EXERCISE AIM –
Pictures in the data must not be copied, but everything else should be output exactly.

━━ PROVIDED MATERIAL

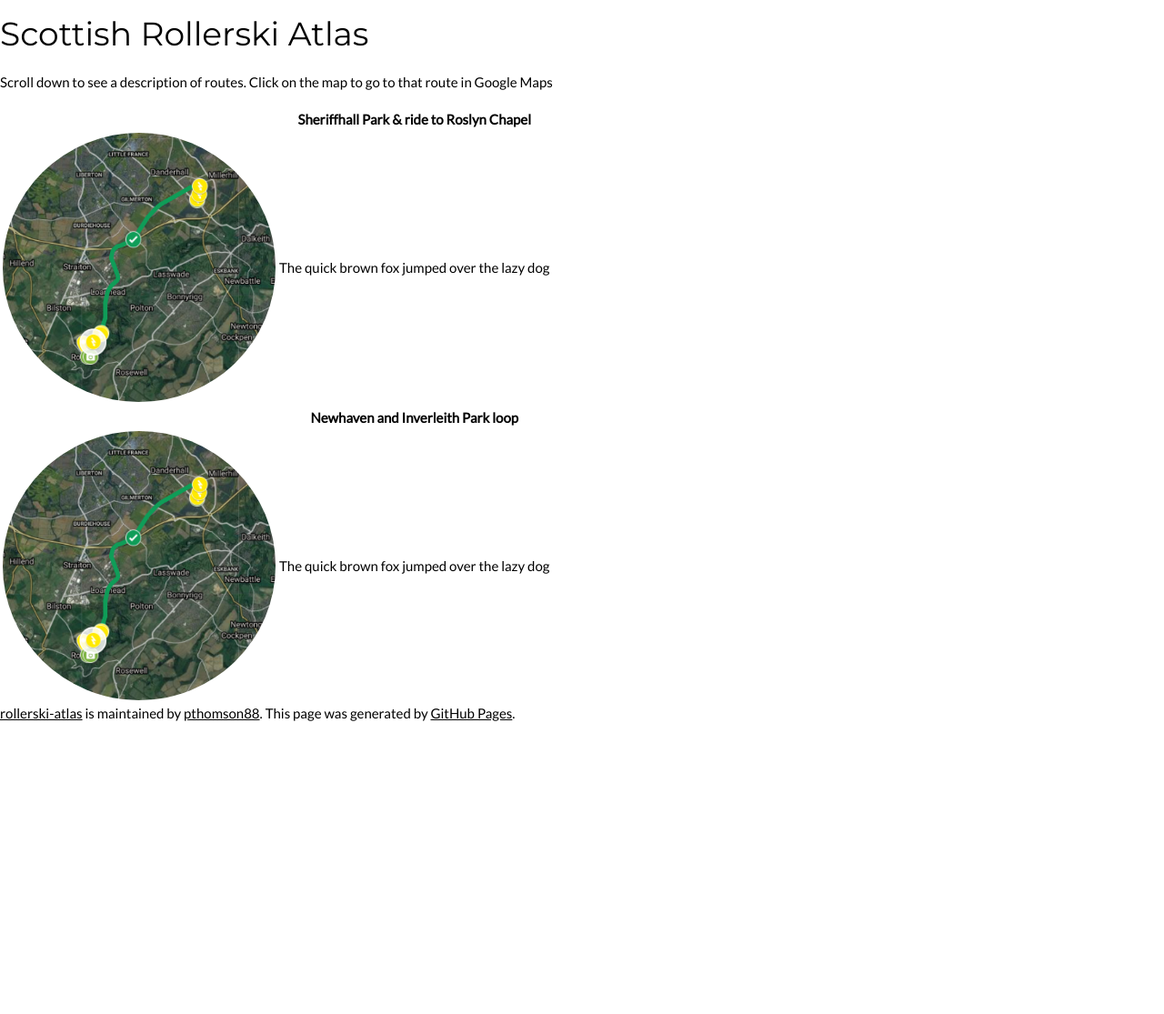
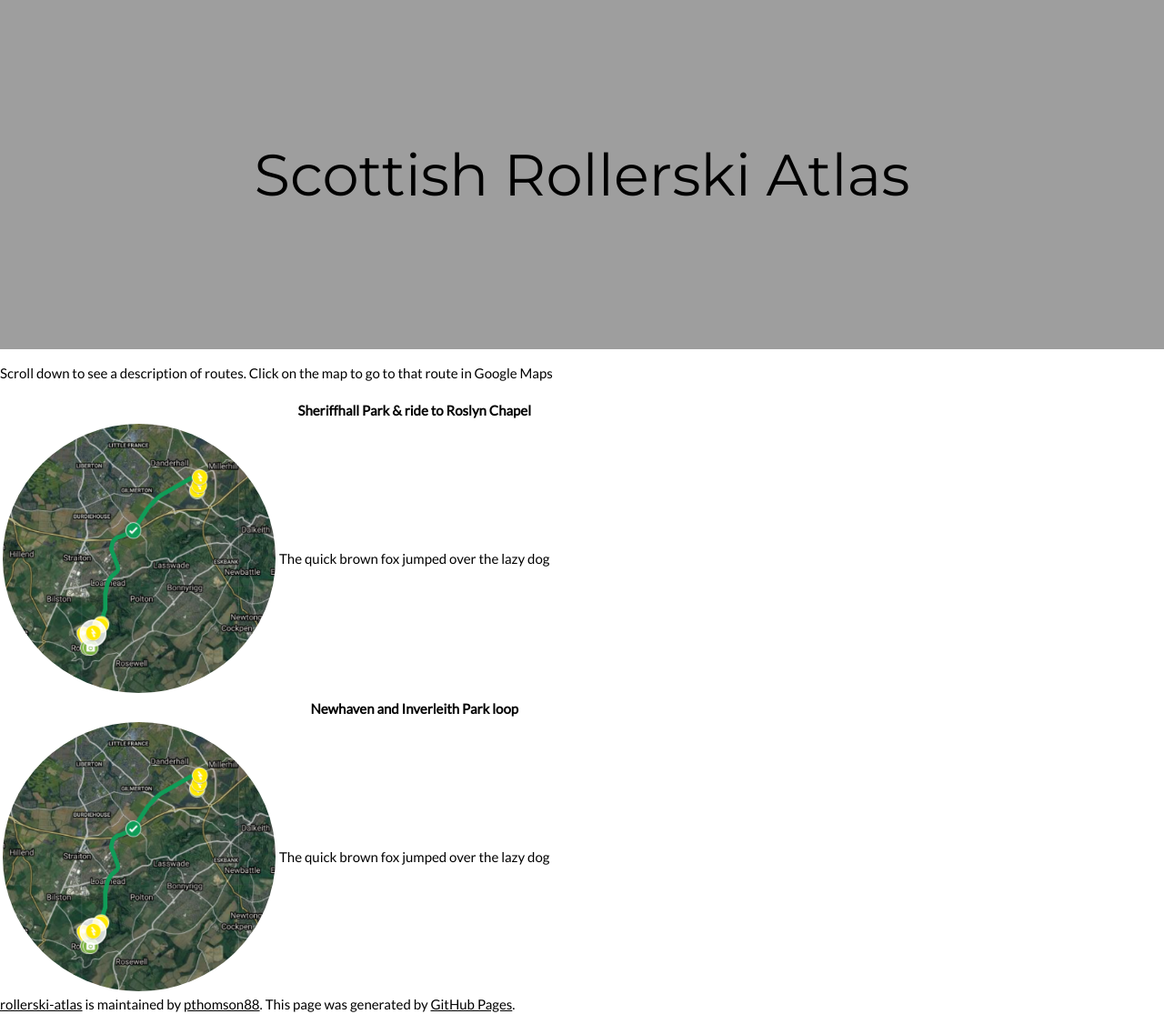
Before and after one commit to pthomson88/rollerski-atlas, a Jekyll site: the page built from index.md, in a window 1280 px wide. Shown: the whole page at 91% size. Built offline with Jekyll 4.4.1, drawn with Linux system fonts in a browser that asks for light colours; our own code applies the rules of GitHub Pages for plain Markdown files; before the commit the page ends 900 px from its top, so only the background shows below that.

Commit message:
Update index.md

```diff
--- a/index.md
+++ b/index.md
@@ -1,4 +1,9 @@
-# Scottish Rollerski Atlas
+<!-- Header -->
+<header class="w3-container w3-grey w3-center" style="padding:128px 16px">
+  <h1 class="w3-margin w3-jumbo">
+    Scottish Rollerski Atlas
+  </h1>
+</header>
 
 Scroll down to see a description of routes. Click on the map to go to that route in Google Maps
 
```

━━━━

WRITTEN REPLY –
Before and after one commit to pthomson88/rollerski-atlas, a Jekyll site: the page built from index.md, in a window 1280 px wide. Shown: the whole page at 91% size. Built offline with Jekyll 4.4.1, drawn with Linux system fonts in a browser that asks for light colours; our own code applies the rules of GitHub Pages for plain Markdown files; before the commit the page ends 900 px from its top, so only the background shows below that.

Commit message:
Update index.md

```diff
--- a/index.md
+++ b/index.md
@@ -1,4 +1,9 @@
-# Scottish Rollerski Atlas
+<!-- Header -->
+<header class="w3-container w3-grey w3-center" style="padding:128px 16px">
+  <h1 class="w3-margin w3-jumbo">
+    Scottish Rollerski Atlas
+  </h1>
+</header>
 
 Scroll down to see a description of routes. Click on the map to go to that route in Google Maps
 
```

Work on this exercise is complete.